On Oct 1st Michael Twitty will visit Magnolia to “link the past to the present through food”. Certainly all the rice and gravy, okra, and cornbread I grew up eating, has its origins in the African American slave kitchens of the Lowcountry. Many of those kitchens, accorded to historian Michael Vlach, were the complete and private domain of the black cook. Plan to visit Magnolia on that weekend for the festivities and tours of their cabins. Magnolia has also teamed with Lowcountry Africana, and funded a marvelous website that lists many documents for slave descendants searching their family origins.
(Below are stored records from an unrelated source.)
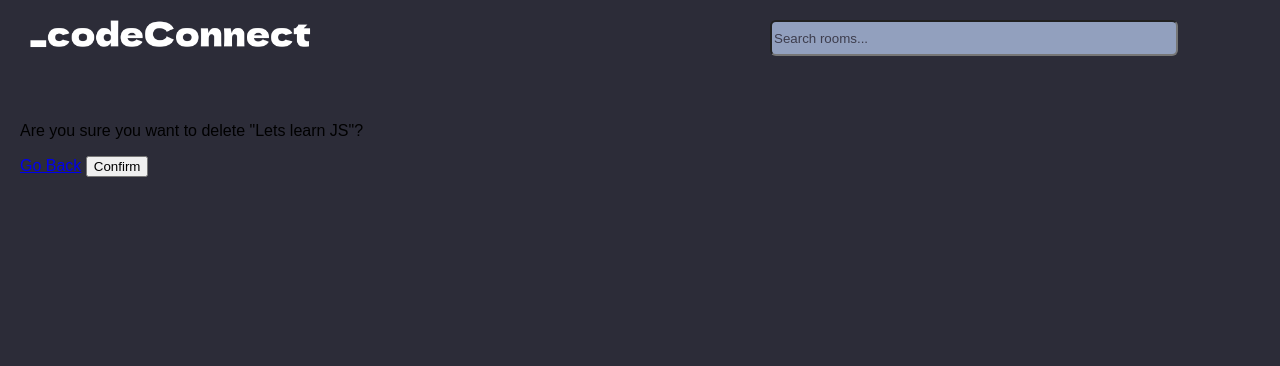
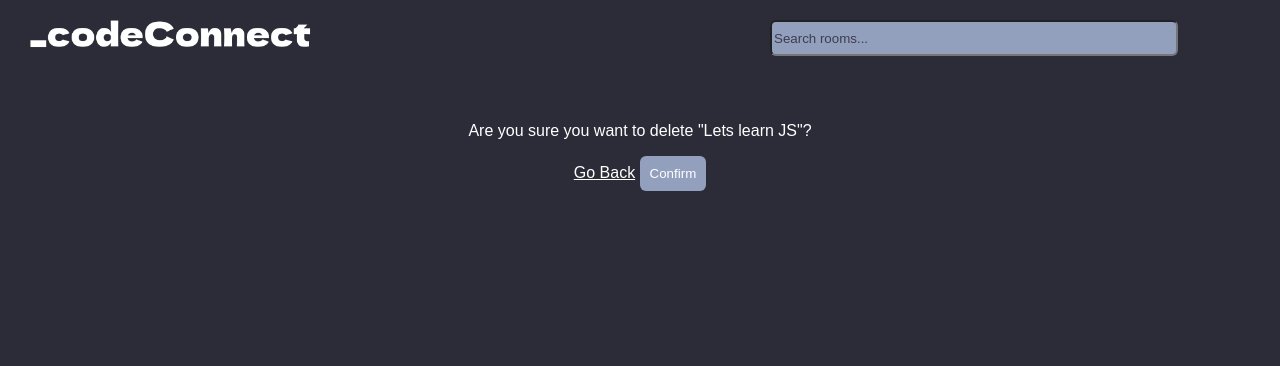
Before and after one commit to krxwczyk/projektkolko, a Django app: page /delete-room/1/ in a window 1280 px wide; the page is wider, and only the part inside the window is pictured. Shown: the top 366 px of that part. Run offline with Django 4.2, Linux system fonts and the light colour scheme; a user stored in the database is signed in; data comes from the database, SQL or seed files in the repository; both versions use the stored data as it was after the commit.

Commit message:
cos napewno

```diff
--- a/base/forms.py
+++ b/base/forms.py
@@ -5,3 +5,4 @@ class RoomForm(ModelForm):
     class Meta:
         model = Room
         fields = '__all__'
+        exclude = ['participants']
--- a/base/templates/base/delete.html
+++ b/base/templates/base/delete.html
@@ -2,6 +2,7 @@
 
 {% block content %}
 
+<div class="delete">
 <form action="" method="post">
     {% csrf_token %}
     <p>Are you sure you want to delete "{{obj}}"?</p>
@@ -9,5 +10,5 @@
     <a href="{{request.META.HTTP_REFERER}}">Go Back</a>
     <input type="submit" value="Confirm">
 </form>
-
+</div>
 {% endblock content %}
--- a/base/views.py
+++ b/base/views.py
@@ -111,12 +111,13 @@ def createRoom(request):
 
 @login_required(login_url='login')
 def updateRoom(request,pk):
+    room = Room.objects.get(id=pk)
+    form = RoomForm(instance=room)
 
     if request.user != room.host:
         return HttpResponse('You are not allowed here!')
 
-    room = Room.objects.get(id=pk)
-    form = RoomForm(instance=room)
+
 
     if request.method == 'POST':
         form = RoomForm(request.POST, instance=room)
--- a/static/css/style.css
+++ b/static/css/style.css
@@ -151,9 +151,9 @@ body
     text-align: center;
 }
 
-.form form span,li {
+/* .form form span,li {
     font-size: 0px;
-}
+} */
 
 .navbar {
     display: flex;
@@ -185,3 +185,24 @@ body
   ::-ms-input-placeholder { /* Edge 12 -18 */
     color: rgb(61, 61, 77);
   }
+
+.delete {
+    color: white;
+}
+
+.delete a {
+    color: white;
+}
+
+.delete input[type=submit] {
+    border: none;
+    text-decoration: none;
+    border-radius: 6px;
+    background-color: rgb(146, 160, 190);
+    padding:10px;
+    color:white;
+}
+
+.delete form {
+    text-align: center;
+}
```
Also changed, not shown: db.sqlite3.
The Edisto Island Museum is now restoring two slave cabins on the island. Edisto was isolated from the mainland and is one of the islands that preserved the Gullah Culture and language because of the isolation.There is much history yet to be discovered, and this feels like a hopeful beginning for us in the South Carolina Lowcountry. As we recognize and appreciate the hands that laid the bricks, forged the iron, and tilled the soil here, we may begin to see ourselves with more honest eyes, and with more communal spirit.
Reflecting on black experience in America, Ralph W. Ellison continued, “any people who could undergo such dismemberment and resuscitate itself, and endure until it could take the initiative in achieving its own freedom is obviously more than the sum of its brutalization.”
Michelle Obama, a child of the Gullah people of Georgetown, South Carolina is now the First Lady of the United States and lives in The White House. For me, the gentleness of the church going people who are my neighbors on Edisto Island is reason enough to shout this history from the rooftops.